The collection consists of six bottles containing scents, including those used by Empress Alexandra Fyodorovna and Nicholas II himself.
Though the fragrances have subtly altered over time, the top notes are still discernible.
Perfumes for princesses
It is said that the floral scents by the French firm Coty were used by the young grand princesses, with Anastasia favouring ‘La Violette Pourpre’ (‘Purple Violet’) and Olga ‘La Rose Jacqueminot’ (‘Tea Rose’), which is the one in the smallest glass bottle in the picture.
Another sibling, Tatiana, liked ‘Jasmin de Corse’ (‘Corsican Jasmine) which you can see in the half-full bottle pictured in the collection.
Tsarskoye Selo also received a perfume box of Princess Maria’s favourite fragrance 'Lilas Pourpre' (‘Purple lily’) as part of the donation.
Legend and lure of Coty
All the scents were made by Coty at the beginning of the 20th century.
Coty was founded in Paris in 1904 by 29-year-old François Coty, a visionary who set out to shake up a perfume industry which had seen little change in the 19th century.
He commissioned leading artists and manufacturers such as René Lalique and the Glassworks of Baccarat to design gorgeous bottles for the fragrances to present them in the most luxurious manner.
“One thing eluded me,” he confessed in 1934, the year of his death. “I never managed to capture the smell of honeysuckle.”
The bottles with perfume were bought at different times in antique shops or at auctions.

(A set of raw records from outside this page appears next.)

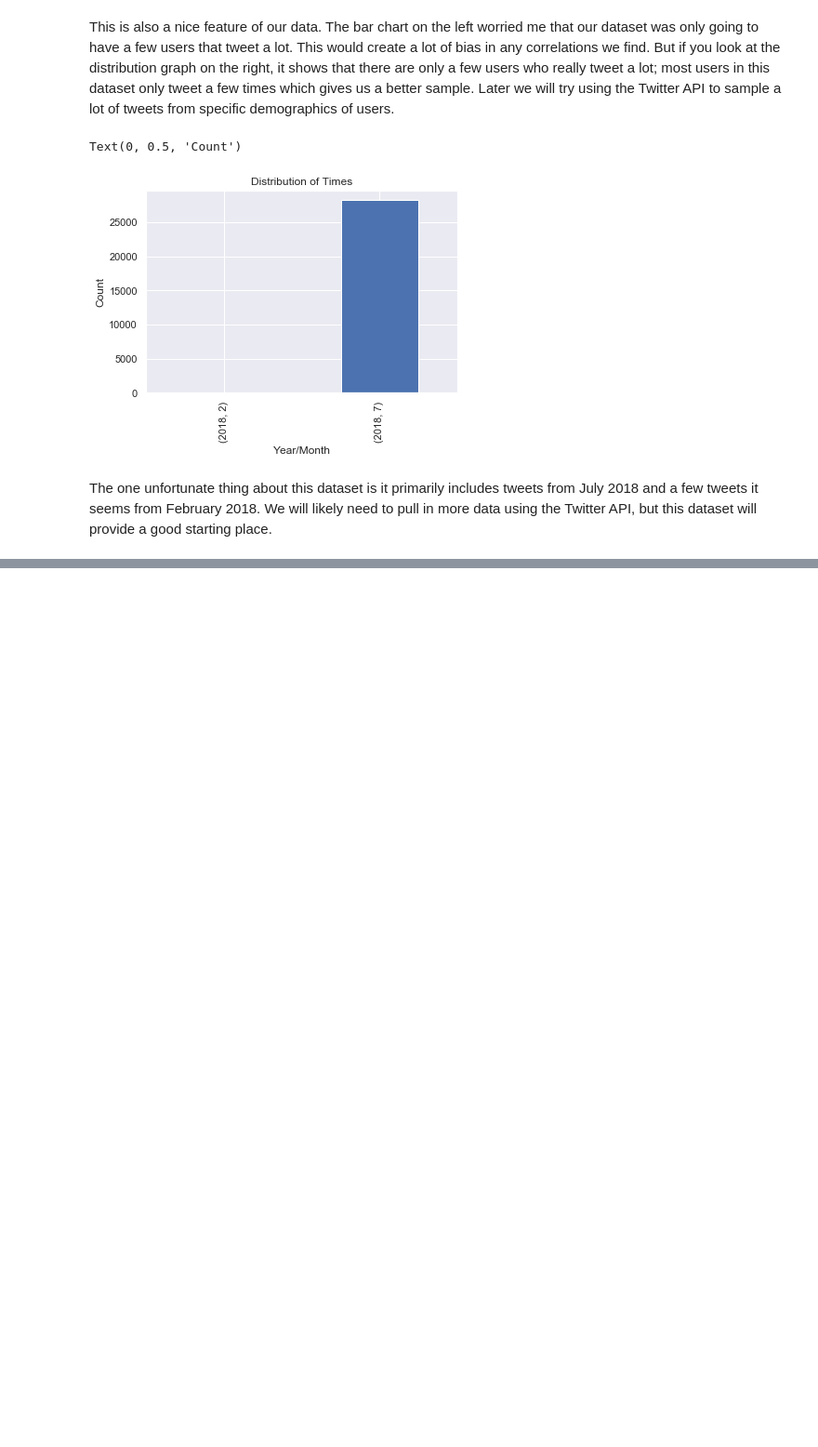
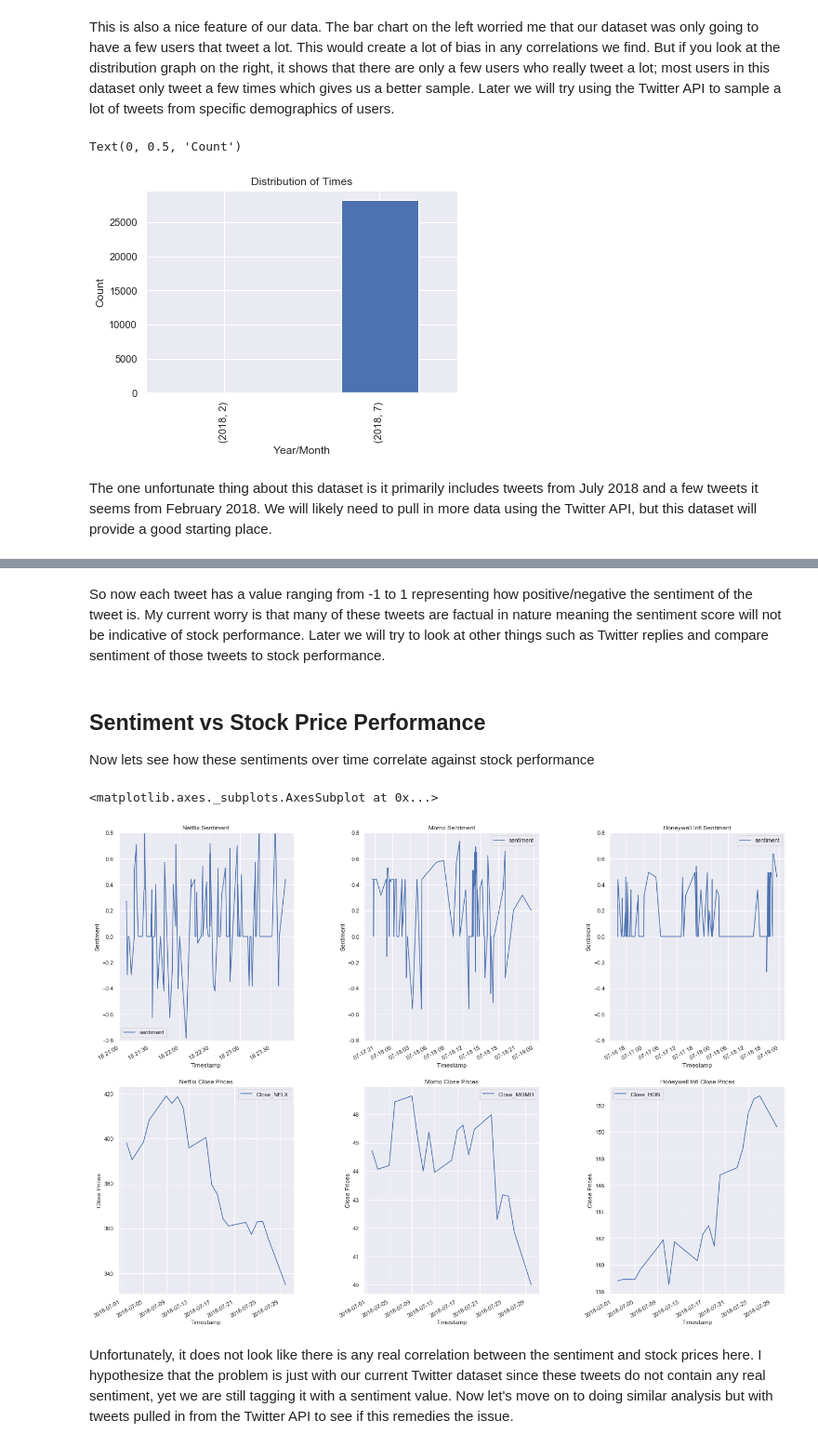
Before and after one commit to gilaniasher/sentiment-driven-market-analysis, a Jupyter notebook: results.ipynb, the cells around one changed output, grey strips where cells are left out. Shown at 93% size. Saved outputs shown, nothing was run; the diff lists cells and outputs as text; code cells hidden in the pictures; blank space fills up the shorter version.

```diff
--- a/results.ipynb
+++ b/results.ipynb
@@ -86,0 +146,6 @@ Name: symbols, Length: 453, dtype: int64
+# %%
+# First filter for Tweets talking about our common tickers
+relevant_tickers = tweet_df[tweet_df.symbols.isin(common_tickers.index)].reset_index()
+
+print(relevant_tickers.shape)
+relevant_tickers.head()
@@ -86,0 +162,10 @@ Name: symbols, Length: 453, dtype: int64
+# %%
+tt = TweetTokenizer()
+
+def clean_tweet(s):
+    # Removing punctuation and stop words (e.g 'the', 'is', 'which')
+    return ' '.join(wd for wd in tt.tokenize(s.lower()) if wd.isalnum() and wd not in set(stopwords.words('english')))
+
+# Sample usage
+print(relevant_tickers.text[1])
+print(clean_tweet(relevant_tickers.text[1]))
@@ -86,0 +175,4 @@ Name: symbols, Length: 453, dtype: int64
+# %%
+# Now apply this cleanup to every tweet
+relevant_tickers.text = relevant_tickers.text.apply(clean_tweet)
+relevant_tickers.head()
@@ -86,0 +188,6 @@ Name: symbols, Length: 453, dtype: int64
+# %%
+sent = SentimentIntensityAnalyzer()
+relevant_tickers['sentiment'] = relevant_tickers.text.apply(lambda s: sent.polarity_scores(s)['compound'])
+
+# a compound sentiment value is positive if >= 0.05, negative if <= -0.05, neutral if in between
+relevant_tickers.head()
@@ -86,0 +201,29 @@ Name: symbols, Length: 453, dtype: int64
+# %% [markdown]
+So now each tweet has a value ranging from -1 to 1 representing how positive/negative the sentiment of the tweet is. My current worry is that many of these tweets are factual in nature meaning the sentiment score will not be indicative of stock performance. Later we will try to look at other things such as Twitter replies and compare sentiment of those tweets to stock performance.
+# %% [markdown]
+## Sentiment vs Stock Price Performance
+Now lets see how these sentiments over time correlate against stock performance
+# %%
+fig, axs = plt.subplots(2, 3)
+syms = relevant_tickers.symbols
+fig.tight_layout(pad=0.25)
+
+# Graph Sentiment vs Time for 3 companies
+axs[0, 0].set_ylim([-0.8, 0.8]); axs[0, 1].set_ylim([-0.8, 0.8]); axs[0, 2].set_ylim([-0.8, 0.8])
+sentiment_kwargs = {'x': 'timestamp', 'y': 'sentiment', 'figsize': (20, 16), 'ylabel': 'Sentiment', 'xlabel': 'Timestamp'}
+
+relevant_tickers[syms == 'NFLX'].plot.line(ax=axs[0, 0], title='Netflix Sentiment', **sentiment_kwargs)
+relevant_tickers[syms == 'MOMO'].plot.line(ax=axs[0, 1], title='Momo Sentiment', **sentiment_kwargs)
+relevant_tickers[syms == 'HON'].plot.line(ax=axs[0, 2], title='Honeywell Intl Sentiment', **sentiment_kwargs)
+
+# Graph stock performance vs Time for 3 companies
+price_kwargs = {'xlabel': 'Timestamp', 'ylabel': 'Close Prices', 'use_index': True}
+
+stocks_df.plot.line(y='Close_NFLX', ax=axs[1, 0], title='Netflix Close Prices', **price_kwargs)
+stocks_df.plot.line(y='Close_MOMO', ax=axs[1, 1], title='Momo Close Prices', **price_kwargs)
+stocks_df.plot.line(y='Close_HON', ax=axs[1, 2], title='Honeywell Intl Close Prices', **price_kwargs)
+# %% [output]
+<matplotlib.axes._subplots.AxesSubplot at 0x...>
+[figure, added]
+# %% [markdown]
+Unfortunately, it does not look like there is any real correlation between the sentiment and stock prices here. I hypothesize that the problem is just with our current Twitter dataset since these tweets do not contain any real sentiment, yet we are still tagging it with a sentiment value. Now let's move on to doing similar analysis but with tweets pulled in from the Twitter API to see if this remedies the issue.
```
Also changed, not shown: parts of 19 cells of this notebook, 1 other file.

World Heritage site Tsarskoye Selo - meaning the Tsar's village - was formerly one of the imperial family's residences.